There has been a debate in our party for years and years about whether we should withdraw to fortress America or not… We are for a strong America and we believe that’s the best way to prevent war rather than a weakened military, which many of my colleagues now support who are the isolationists, which goes all the way back to post-World War I.

And here we arrive at the same problem Republicans have had to confront over and over again. Every time they try to move into the future, they end up beating ceaselessly into the past. What does it say about a party’s ability to innovate when its latest high-concept budget plan is the same one it has used for the last three years in a row? Or that it also embraces an Ahab-like quest to overturn the Obama health care law that the Supreme Court upheld? We may get better answers to these questions on March 18 when Priebus will reveal his findings from a review of the 2012 elections to reporters at the National Press Club in Washington.

Martin Bashir talked about the new generation of Republican leaders with Dana Milbank of the Washington Post and Joy Reid, managing editor of on Tuesday.
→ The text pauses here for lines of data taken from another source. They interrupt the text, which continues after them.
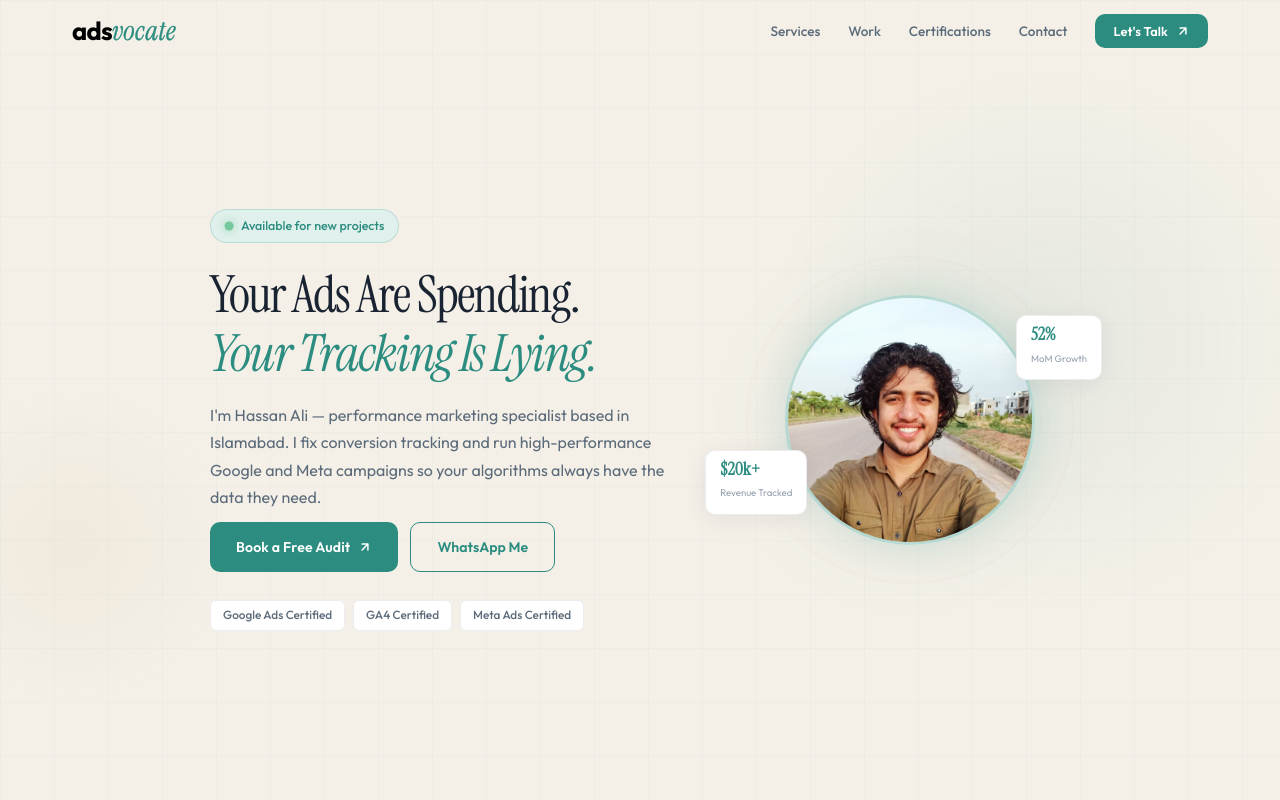
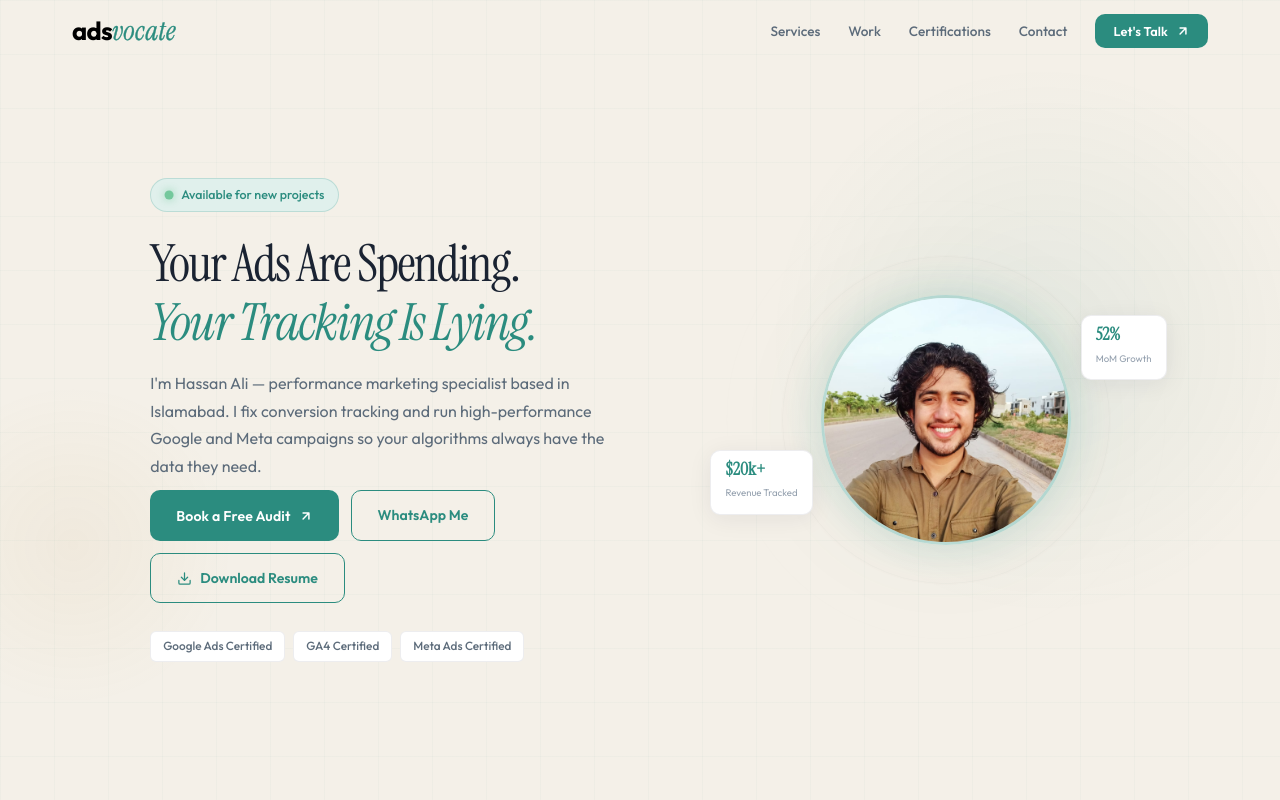
Before and after one commit to hassanali1864/adsvocate-portfolio, a React (Vite) app: page / in a window 1280 px wide. Shown: the top 800 px of the page. Built offline with nearby package versions, Linux system fonts and the light colour scheme.

Commit message:
resume download button and updates

```diff
--- a/src/App.jsx
+++ b/src/App.jsx
@@ -14,6 +14,8 @@ import p4img3 from './assets/projects/ChatGPT Image Apr 25, 2026, 06_44_54 AM.pn
 import p4img4 from './assets/projects/ChatGPT Image Apr 25, 2026, 05_34_28 AM.png';
 import p4img5 from './assets/projects/ChatGPT Image Apr 25, 2026, 06_08_43 AM.png';
 import hassanPhoto from './assets/hassan.jpg';
+import resumePdf from './assets/Hassan_Ali_Resume_v3.pdf';
+import { Download } from 'lucide-react';
 
 // ─────────────────────────────────────────────
 // STYLES  (injected at runtime — copy to App.css
@@ -503,6 +505,7 @@ function Hero() {
             <div className="hero-ctas fade-up d4">
               <button className="btn-primary" onClick={() => navScrollTo("contact")}>Book a Free Audit <Arr /></button>
               <a href={WA_LINK} target="_blank" rel="noopener noreferrer" className="btn-outline">WhatsApp Me</a>
+              <a href={resumePdf} download="Hassan_Ali_Resume_v3.pdf" className="btn-outline"><Download size={15} />Download Resume</a>
             </div>
             <div className="hero-tags fade-up d5">
               {["Google Ads Certified", "GA4 Certified", "Meta Ads Certified"].map((t, i) => <span key={i} className="hero-tag">{t}</span>)}
```
Also changed, not shown: 1 other file (tests, documents, lock files or other folders).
Watch their discussion here:


Generation Priebus raises old demons of Republican Party's past